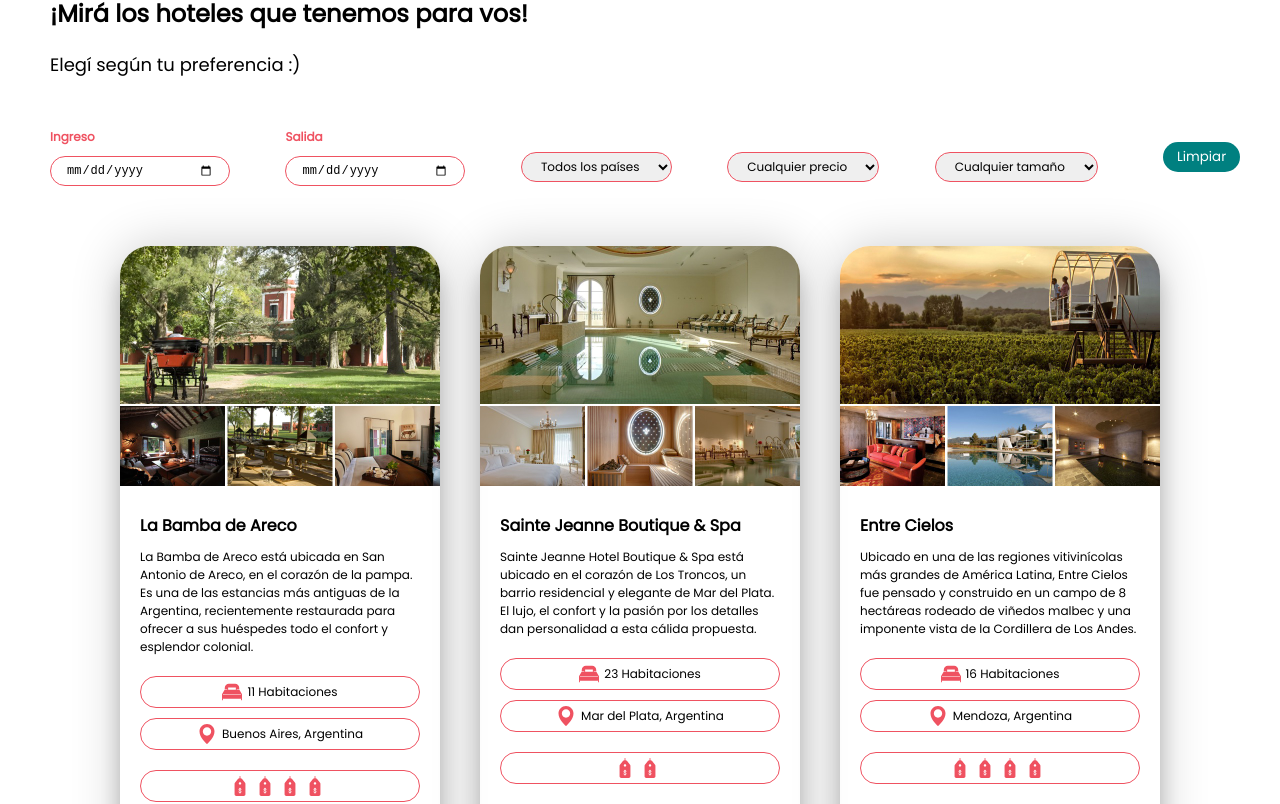
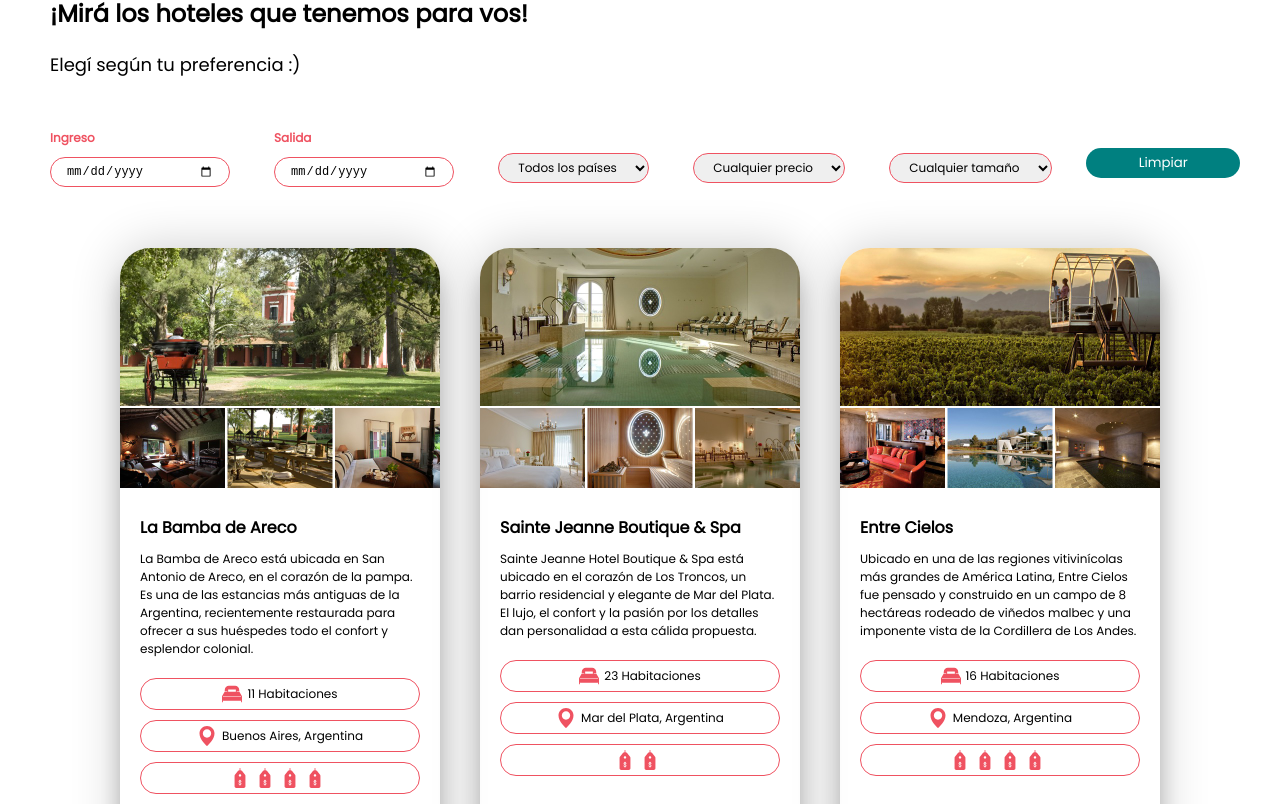
Before and after one commit to victoriasuarez97/hotel-resort, a React (Create React App) app in the folder hotel-resort/: page / in a window 1280 px wide. Shown: the part 627-1431 px from the top of the page. Built offline with nearby package versions, Linux system fonts and the light colour scheme.

Commit message:
Added: Pop Up to start hotel check out

```diff
--- a/hotel-resort/src/components/check-in-button/check-in-button.js
+++ b/hotel-resort/src/components/check-in-button/check-in-button.js
@@ -1,4 +1,5 @@
-import React from "react";
+import React, { useState } from "react";
+import { ModalBookHotel } from "../modal-book-hotel/modal-book-hotel";
 
 import "./check-in-button.scss";
 
@@ -7,9 +8,12 @@
  **/
 
 export const CheckInButton = () => {
+  const [showModal, setShowModal] = useState(false);
+
   return (
-    <button onClick={() => alert("Reserva realizada exitosamente!")}>
-      Reservar
-    </button>
+    <>
+      <button onClick={() => setShowModal(true)}>Reservar</button>
+      <ModalBookHotel showModal={showModal} setShowModal={setShowModal} />
+    </>
   );
 };
--- a/hotel-resort/src/components/hotel/hotel.js
+++ b/hotel-resort/src/components/hotel/hotel.js
@@ -1,5 +1,4 @@
-import React from "react";
-import { CheckInButton } from "../check-in-button/check-in-button";
+import React, { useState } from "react";
 import { HotelFeatures } from "../hotel-features/hotel-features";
 
 import Bedroom from "../../assets/icons/big-bed-with-one-pillow.svg";
@@ -12,7 +11,24 @@
  * @description componente para la card de los hoteles provenientes del data.js
  **/
 
-export const Hotel = ({ hotel }) => {
+export const Hotel = ({ hotel, dateFromChosen, dateToChosen }) => {
+  const [showModal, setShowModal] = useState(false);
+
+  const formatUnix = (date) => {
+    const dateFormatted = new Date(date);
+    const newDate = `
+      ${dateFormatted.getDate()}
+      /
+      ${dateFormatted.getMonth() + 1}
+      /
+      ${dateFormatted.getYear() - 100}`;
+    return newDate;
+  };
+
+  const closeModal = () => {
+    setShowModal(false);
+  };
+
   return (
     <div className="card-container">
       <img src={hotel.photo} alt="hotel" className="hotel-photo" />
@@ -48,7 +64,23 @@
             <img src={Price} alt="price" />
           </div>
         )}
-        <CheckInButton />
+        <button onClick={() => setShowModal(true)}>Reservar</button>
+      </div>
+      <div className={`modal-book-hotel-container ${showModal ? "open" : ""}`}>
+        <div className="modal-book-hotel-wrapper">
+          <h3>¿Estás seguro de realizar esta reserva?</h3>
+          <p className="hotel-chosen">El hotel que elegiste es:</p>
+          <div className="hotel-chosen-data">
+            <p className="hotel-name">{hotel.name}</p>
+            <p>{`Fecha de Ingreso: ${formatUnix(dateFromChosen)}`}</p>
+            <p>{`Fecha de Ingreso: ${formatUnix(dateToChosen)}`}</p>
+            <p>{`En: ${hotel.city}, ${hotel.country}`}</p>
+          </div>
+          <div className="buttons-wrapper">
+            <button>Sí, quiero reservar</button>
+            <button onClick={closeModal}>No, me arrepentí</button>
+          </div>
+        </div>
       </div>
     </div>
   );
--- a/hotel-resort/src/components/hotel/hotel.scss
+++ b/hotel-resort/src/components/hotel/hotel.scss
@@ -31,7 +31,7 @@
       padding: 5px 15px;
       border: 1px solid $red;
       border-radius: 30px;
-      margin: 20px 0px;
+      margin: 10px 0px;
       display: flex;
       justify-content: center;
 
@@ -41,4 +41,64 @@
       }
     }
   }
+
+  button {
+    border: none;
+    width: 22vw;
+    height: 30px;
+    border-radius: 30px;
+    margin: 20px 0px 10px;
+    cursor: pointer;
+    background: $red;
+    color: $white;
+    font-family: 'Poppins', sans-serif;
+  }
 }
+
+.modal-book-hotel-container {
+  position: fixed;
+  top: 0;
+  left: 0;
+  background: rgba(83, 83, 83, 0.301);
+  height: 100vh;
+  width: 100vw;
+  z-index: 2;
+  display: none;
+}
+
+.open {
+  display: block;
+
+  .modal-book-hotel-wrapper {
+    position: absolute;
+    top: 50%;
+    left: 50%;
+    transform: translate(-50%, -50%);
+    width: 50vw;
+    height: 50vh;
+    background-color: #ffffff;
+    margin: auto;
+    border-radius: 30px;
+    box-shadow: 0 20px 20px rgba(0, 0, 0, 0.2), 0px 0px 50px rgba(0, 0, 0, 0.2);
+    padding: 30px;
+
+    .hotel-chosen {
+      margin: 10px 0px;
+    }
+
+    .hotel-name {
+      font-size: 18px;
+      margin: 0px 0px 10px;
+    }
+
+    .buttons-wrapper {
+      display: flex;
+      justify-content: space-between;
+
+      button {
+        margin: 40px 0px 30px;
+        width: 14vw;
+      }
+    }
+  }
+}
--- a/hotel-resort/src/components/hotels/hotels.js
+++ b/hotel-resort/src/components/hotels/hotels.js
@@ -150,7 +150,14 @@
             </p>
           </div>
         ) : (
-          data.map((hotel, i) => <Hotel hotel={hotel} key={i} />)
+          data.map((hotel, i) => (
+            <Hotel
+              hotel={hotel}
+              key={i}
+              dateFromChosen={dateFrom}
+              dateToChosen={dateTo}
+            />
+          ))
         )}
       </div>
     </>
--- a/hotel-resort/src/components/hotels/hotels.scss
+++ b/hotel-resort/src/components/hotels/hotels.scss
@@ -47,9 +47,15 @@
 
       }
       .clear-filter {
-        background-color: $green;
-        width: 6vw;
-        margin: 0px 0px 0px 20px;
+        border: none;
+        width: 12vw;
+        height: 30px;
+        border-radius: 30px;
+        margin: 20px 0px 10px;
+        cursor: pointer;
+        background: $green;
+        color: $white;
+        font-family: 'Poppins', sans-serif;
       }
     }
   }
```
Also changed, not shown: 1 other file (tests, documents, lock files or other folders).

════════

=== TASK STATEMENT ===
All of the records need to be restated word for word, but not the pictures.

=== EXERCISE SOLUTION ===
Before and after one commit to victoriasuarez97/hotel-resort, a React (Create React App) app in the folder hotel-resort/: page / in a window 1280 px wide. Shown: the part 627-1431 px from the top of the page. Built offline with nearby package versions, Linux system fonts and the light colour scheme.

Commit message:
Added: Pop Up to start hotel check out

```diff
--- a/hotel-resort/src/components/check-in-button/check-in-button.js
+++ b/hotel-resort/src/components/check-in-button/check-in-button.js
@@ -1,4 +1,5 @@
-import React from "react";
+import React, { useState } from "react";
+import { ModalBookHotel } from "../modal-book-hotel/modal-book-hotel";
 
 import "./check-in-button.scss";
 
@@ -7,9 +8,12 @@
  **/
 
 export const CheckInButton = () => {
+  const [showModal, setShowModal] = useState(false);
+
   return (
-    <button onClick={() => alert("Reserva realizada exitosamente!")}>
-      Reservar
-    </button>
+    <>
+      <button onClick={() => setShowModal(true)}>Reservar</button>
+      <ModalBookHotel showModal={showModal} setShowModal={setShowModal} />
+    </>
   );
 };
--- a/hotel-resort/src/components/hotel/hotel.js
+++ b/hotel-resort/src/components/hotel/hotel.js
@@ -1,5 +1,4 @@
-import React from "react";
-import { CheckInButton } from "../check-in-button/check-in-button";
+import React, { useState } from "react";
 import { HotelFeatures } from "../hotel-features/hotel-features";
 
 import Bedroom from "../../assets/icons/big-bed-with-one-pillow.svg";
@@ -12,7 +11,24 @@
  * @description componente para la card de los hoteles provenientes del data.js
  **/
 
-export const Hotel = ({ hotel }) => {
+export const Hotel = ({ hotel, dateFromChosen, dateToChosen }) => {
+  const [showModal, setShowModal] = useState(false);
+
+  const formatUnix = (date) => {
+    const dateFormatted = new Date(date);
+    const newDate = `
+      ${dateFormatted.getDate()}
+      /
+      ${dateFormatted.getMonth() + 1}
+      /
+      ${dateFormatted.getYear() - 100}`;
+    return newDate;
+  };
+
+  const closeModal = () => {
+    setShowModal(false);
+  };
+
   return (
     <div className="card-container">
       <img src={hotel.photo} alt="hotel" className="hotel-photo" />
@@ -48,7 +64,23 @@
             <img src={Price} alt="price" />
           </div>
         )}
-        <CheckInButton />
+        <button onClick={() => setShowModal(true)}>Reservar</button>
+      </div>
+      <div className={`modal-book-hotel-container ${showModal ? "open" : ""}`}>
+        <div className="modal-book-hotel-wrapper">
+          <h3>¿Estás seguro de realizar esta reserva?</h3>
+          <p className="hotel-chosen">El hotel que elegiste es:</p>
+          <div className="hotel-chosen-data">
+            <p className="hotel-name">{hotel.name}</p>
+            <p>{`Fecha de Ingreso: ${formatUnix(dateFromChosen)}`}</p>
+            <p>{`Fecha de Ingreso: ${formatUnix(dateToChosen)}`}</p>
+            <p>{`En: ${hotel.city}, ${hotel.country}`}</p>
+          </div>
+          <div className="buttons-wrapper">
+            <button>Sí, quiero reservar</button>
+            <button onClick={closeModal}>No, me arrepentí</button>
+          </div>
+        </div>
       </div>
     </div>
   );
--- a/hotel-resort/src/components/hotel/hotel.scss
+++ b/hotel-resort/src/components/hotel/hotel.scss
@@ -31,7 +31,7 @@
       padding: 5px 15px;
       border: 1px solid $red;
       border-radius: 30px;
-      margin: 20px 0px;
+      margin: 10px 0px;
       display: flex;
       justify-content: center;
 
@@ -41,4 +41,64 @@
       }
     }
   }
+
+  button {
+    border: none;
+    width: 22vw;
+    height: 30px;
+    border-radius: 30px;
+    margin: 20px 0px 10px;
+    cursor: pointer;
+    background: $red;
+    color: $white;
+    font-family: 'Poppins', sans-serif;
+  }
 }
+
+.modal-book-hotel-container {
+  position: fixed;
+  top: 0;
+  left: 0;
+  background: rgba(83, 83, 83, 0.301);
+  height: 100vh;
+  width: 100vw;
+  z-index: 2;
+  display: none;
+}
+
+.open {
+  display: block;
+
+  .modal-book-hotel-wrapper {
+    position: absolute;
+    top: 50%;
+    left: 50%;
+    transform: translate(-50%, -50%);
+    width: 50vw;
+    height: 50vh;
+    background-color: #ffffff;
+    margin: auto;
+    border-radius: 30px;
+    box-shadow: 0 20px 20px rgba(0, 0, 0, 0.2), 0px 0px 50px rgba(0, 0, 0, 0.2);
+    padding: 30px;
+
+    .hotel-chosen {
+      margin: 10px 0px;
+    }
+
+    .hotel-name {
+      font-size: 18px;
+      margin: 0px 0px 10px;
+    }
+
+    .buttons-wrapper {
+      display: flex;
+      justify-content: space-between;
+
+      button {
+        margin: 40px 0px 30px;
+        width: 14vw;
+      }
+    }
+  }
+}
--- a/hotel-resort/src/components/hotels/hotels.js
+++ b/hotel-resort/src/components/hotels/hotels.js
@@ -150,7 +150,14 @@
             </p>
           </div>
         ) : (
-          data.map((hotel, i) => <Hotel hotel={hotel} key={i} />)
+          data.map((hotel, i) => (
+            <Hotel
+              hotel={hotel}
+              key={i}
+              dateFromChosen={dateFrom}
+              dateToChosen={dateTo}
+            />
+          ))
         )}
       </div>
     </>
--- a/hotel-resort/src/components/hotels/hotels.scss
+++ b/hotel-resort/src/components/hotels/hotels.scss
@@ -47,9 +47,15 @@
 
       }
       .clear-filter {
-        background-color: $green;
-        width: 6vw;
-        margin: 0px 0px 0px 20px;
+        border: none;
+        width: 12vw;
+        height: 30px;
+        border-radius: 30px;
+        margin: 20px 0px 10px;
+        cursor: pointer;
+        background: $green;
+        color: $white;
+        font-family: 'Poppins', sans-serif;
       }
     }
   }
```
Also changed, not shown: 1 other file (tests, documents, lock files or other folders).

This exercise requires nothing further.